What it means.
This doesn’t mean that large project teams chartered by executive committees with big budgets can’t and don’t get work done. But these big teams are comprised of individuals and it is the individuals who overcome the resistance that get work done. Committees are easy targets for inefficiency and stagnation unless the group members find a way to just get started.

So get started. Do the work. Get stuff done. Find way that you can help to drive change.

Book Review – Poke the Box by Seth Godin

Poke the Box by Seth Godin is a quick and easy read. While some may confuse it with a motivational type book, Godin’s points are a bit deeper. The two word summary is

Start Something.

Godin says “I’m merely encouraging you to start.
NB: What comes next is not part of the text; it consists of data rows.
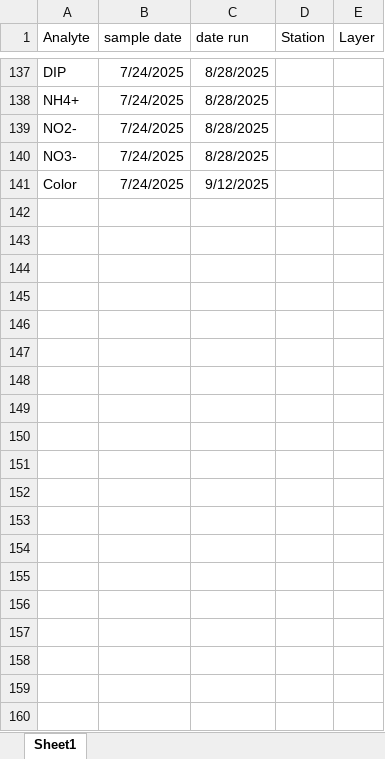
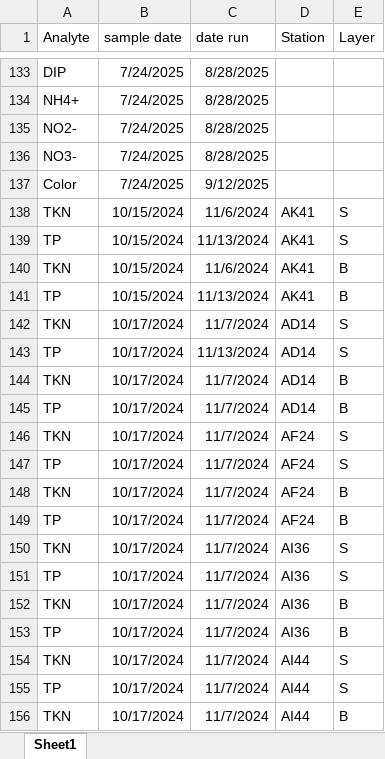
Before and after one commit to mfazio-hub/wqx-data-upload-tool, an Excel workbook: data/uwf_yr3_analysis_dates.xlsx, sheet Sheet1, drawn as a sheet; only a part is shown, gaps mark what is left out; values as stored, in another font and other column widths than the file's, no borders; the diff covers the shown part only; the diff names each change by its address in the sheet, - before the commit and + after, or states it on an @@ line.

```diff
--- a/data/uwf_yr3_analysis_dates.xlsx (sheet Sheet1)
+++ b/data/uwf_yr3_analysis_dates.xlsx (sheet Sheet1)
+row 138: TKN | 10/15/2024 | 11/6/2024 | AK41 | S
+row 139: TP | 10/15/2024 | 11/13/2024 | AK41 | S
+row 140: TKN | 10/15/2024 | 11/6/2024 | AK41 | B
+row 141: TP | 10/15/2024 | 11/13/2024 | AK41 | B
+row 142: TKN | 10/17/2024 | 11/7/2024 | AD14 | S
+row 143: TP | 10/17/2024 | 11/13/2024 | AD14 | S
+row 144: TKN | 10/17/2024 | 11/7/2024 | AD14 | B
+row 145: TP | 10/17/2024 | 11/7/2024 | AD14 | B
+row 146: TKN | 10/17/2024 | 11/7/2024 | AF24 | S
+row 147: TP | 10/17/2024 | 11/7/2024 | AF24 | S
+row 148: TKN | 10/17/2024 | 11/7/2024 | AF24 | B
+row 149: TP | 10/17/2024 | 11/7/2024 | AF24 | B
+row 150: TKN | 10/17/2024 | 11/7/2024 | AI36 | S
+row 151: TP | 10/17/2024 | 11/7/2024 | AI36 | S
+row 152: TKN | 10/17/2024 | 11/7/2024 | AI36 | B
+row 153: TP | 10/17/2024 | 11/7/2024 | AI36 | B
+row 154: TKN | 10/17/2024 | 11/7/2024 | AI44 | S
+row 155: TP | 10/17/2024 | 11/7/2024 | AI44 | S
+row 156: TKN | 10/17/2024 | 11/7/2024 | AI44 | B
```
Also changed, not shown: 9 added rows and 109 hidden or unhidden rows elsewhere in this sheet, 2 other files.
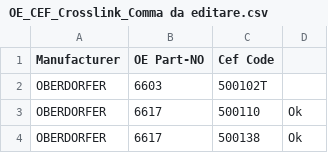
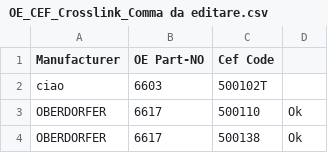
Before and after one commit to Alemusica/CSVer, a CSV file: OE_CEF_Crosslink_Comma da editare.csv, drawn as a sheet; only a part is shown.

Commit message:
Update OE_CEF_Crosslink_Comma da editare.csv

```diff
--- a/OE_CEF_Crosslink_Comma da editare.csv
+++ b/OE_CEF_Crosslink_Comma da editare.csv
@@ -1,3 +1,3 @@
 Manufacturer,OE Part-NO,Cef Code,
-OBERDORFER,6603,500102T,
+ciao,6603,500102T,
 OBERDORFER,6617,500110,Ok
```
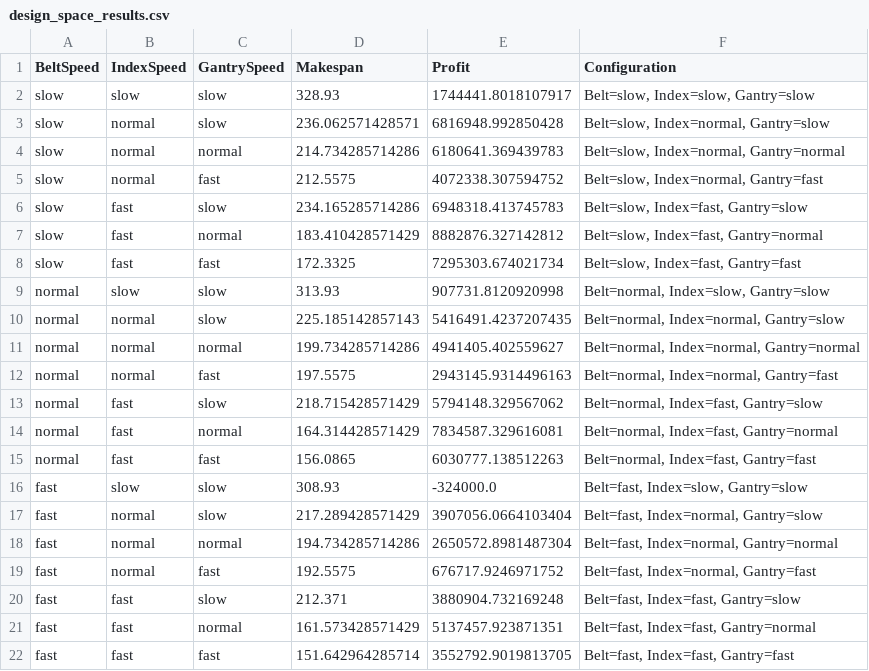
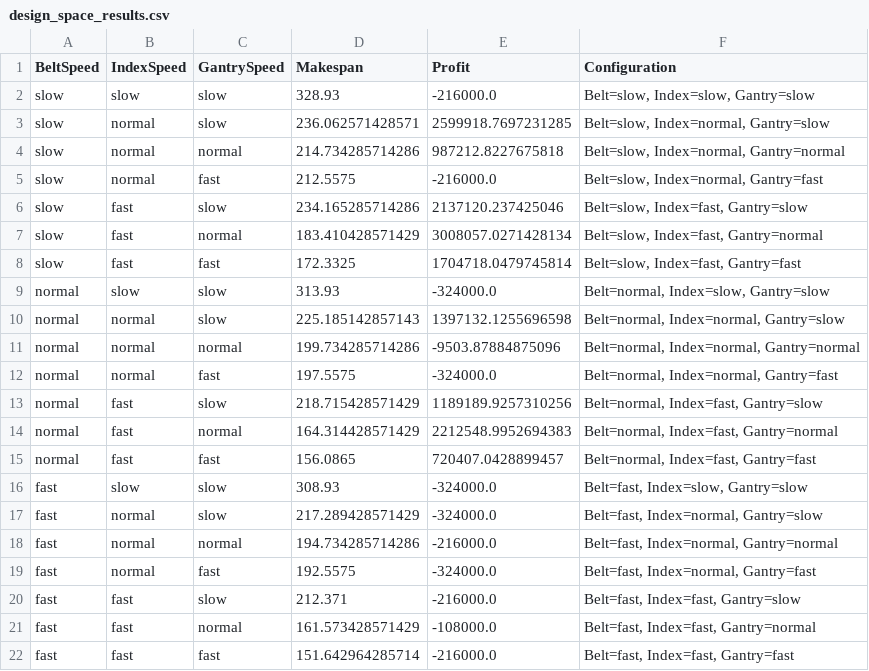
Before and after one commit to danieltyukov/tue-electronic-system-engineering-script, a CSV file: design_space_results.csv, drawn as a sheet.

```diff
--- a/design_space_results.csv
+++ b/design_space_results.csv
@@ -1,22 +1,22 @@
 BeltSpeed,IndexSpeed,GantrySpeed,Makespan,Profit,Configuration
-slow,slow,slow,328.93,1744441.8018107917,"Belt=slow, Index=slow, Gantry=slow"
-slow,normal,slow,236.062571428571,6816948.992850428,"Belt=slow, Index=normal, Gantry=slow"
-slow,normal,normal,214.734285714286,6180641.369439783,"Belt=slow, Index=normal, Gantry=normal"
-slow,normal,fast,212.5575,4072338.307594752,"Belt=slow, Index=normal, Gantry=fast"
-slow,fast,slow,234.165285714286,6948318.413745783,"Belt=slow, Index=fast, Gantry=slow"
-slow,fast,normal,183.410428571429,8882876.327142812,"Belt=slow, Index=fast, Gantry=normal"
-slow,fast,fast,172.3325,7295303.674021734,"Belt=slow, Index=fast, Gantry=fast"
-normal,slow,slow,313.93,907731.8120920998,"Belt=normal, Index=slow, Gantry=slow"
-normal,normal,slow,225.185142857143,5416491.4237207435,"Belt=normal, Index=normal, Gantry=slow"
-normal,normal,normal,199.734285714286,4941405.402559627,"Belt=normal, Index=normal, Gantry=normal"
-normal,normal,fast,197.5575,2943145.9314496163,"Belt=normal, Index=normal, Gantry=fast"
-normal,fast,slow,218.715428571429,5794148.329567062,"Belt=normal, Index=fast, Gantry=slow"
-normal,fast,normal,164.314428571429,7834587.329616081,"Belt=normal, Index=fast, Gantry=normal"
-normal,fast,fast,156.0865,6030777.138512263,"Belt=normal, Index=fast, Gantry=fast"
+slow,slow,slow,328.93,-216000.0,"Belt=slow, Index=slow, Gantry=slow"
+slow,normal,slow,236.062571428571,2599918.7697231285,"Belt=slow, Index=normal, Gantry=slow"
+slow,normal,normal,214.734285714286,987212.8227675818,"Belt=slow, Index=normal, Gantry=normal"
+slow,normal,fast,212.5575,-216000.0,"Belt=slow, Index=normal, Gantry=fast"
+slow,fast,slow,234.165285714286,2137120.237425046,"Belt=slow, Index=fast, Gantry=slow"
+slow,fast,normal,183.410428571429,3008057.0271428134,"Belt=slow, Index=fast, Gantry=normal"
+slow,fast,fast,172.3325,1704718.0479745814,"Belt=slow, Index=fast, Gantry=fast"
+normal,slow,slow,313.93,-324000.0,"Belt=normal, Index=slow, Gantry=slow"
+normal,normal,slow,225.185142857143,1397132.1255696598,"Belt=normal, Index=normal, Gantry=slow"
+normal,normal,normal,199.734285714286,-9503.87884875096,"Belt=normal, Index=normal, Gantry=normal"
+normal,normal,fast,197.5575,-324000.0,"Belt=normal, Index=normal, Gantry=fast"
+normal,fast,slow,218.715428571429,1189189.9257310256,"Belt=normal, Index=fast, Gantry=slow"
+normal,fast,normal,164.314428571429,2212548.9952694383,"Belt=normal, Index=fast, Gantry=normal"
+normal,fast,fast,156.0865,720407.0428899457,"Belt=normal, Index=fast, Gantry=fast"
 fast,slow,slow,308.93,-324000.0,"Belt=fast, Index=slow, Gantry=slow"
-fast,normal,slow,217.289428571429,3907056.0664103404,"Belt=fast, Index=normal, Gantry=slow"
-fast,normal,normal,194.734285714286,2650572.8981487304,"Belt=fast, Index=normal, Gantry=normal"
-fast,normal,fast,192.5575,676717.9246971752,"Belt=fast, Index=normal, Gantry=fast"
-fast,fast,slow,212.371,3880904.732169248,"Belt=fast, Index=fast, Gantry=slow"
-fast,fast,normal,161.573428571429,5137457.923871351,"Belt=fast, Index=fast, Gantry=normal"
-fast,fast,fast,151.642964285714,3552792.9019813705,"Belt=fast, Index=fast, Gantry=fast"
+fast,normal,slow,217.289428571429,-324000.0,"Belt=fast, Index=normal, Gantry=slow"
+fast,normal,normal,194.734285714286,-216000.0,"Belt=fast, Index=normal, Gantry=normal"
+fast,normal,fast,192.5575,-324000.0,"Belt=fast, Index=normal, Gantry=fast"
+fast,fast,slow,212.371,-216000.0,"Belt=fast, Index=fast, Gantry=slow"
+fast,fast,normal,161.573428571429,-108000.0,"Belt=fast, Index=fast, Gantry=normal"
+fast,fast,fast,151.642964285714,-216000.0,"Belt=fast, Index=fast, Gantry=fast"
```
Also changed, not shown: 1 other file.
Often. Forever. Be the one who starts things.” Starting things is like poking the box to see what will happen.The manifesto is a call for people to shed excuses, fear, and procrastination and to pursue their ideas. That’s certainly not a new principle. But Godin states his ideas in a clear, concise, and easy to understand format that worth your time to read.

He gives examples of individuals and organizations to backup his statements that people need to push forward with their ideas. One such example was the first Starbucks didn’t sell coffee and wasn’t the company we have come to know today. It sold coffee beans. But Jerry Baldwin’s idea to get started led to the suggestions from Howard Schultz to offer traditional espresso beverages. Godin’s point is that “Poking doesn’t mean right. It means action”.

This leads to the argument that one of the top reasons that people don’t initiate work is fear of failure. People and organizations let the fear of failure paralyze them because failure is viewed as a negative event. Again, not a new idea, but tolerating failures because we can learn from them, because it makes us better, or because we can adjust and move forward is usually just given lip service in our society.

Godin goes deeper into the idea of initiating work by touching on cultural norms of conformity. From schools, to churches, to corporate america, we are trained, encouraged, and rewarded for staying within set boundaries. I could directly relate to this concept and previously wrote about it in a post entitled are you crazy enough to create change?

I recommend this book for your library. It’s a simple concept, yet can be so difficult to master.  If you are a manager of people, encourage them to poke the box. If you are an team member then start your ideas. Godin says “soon is not as good as now.” Go!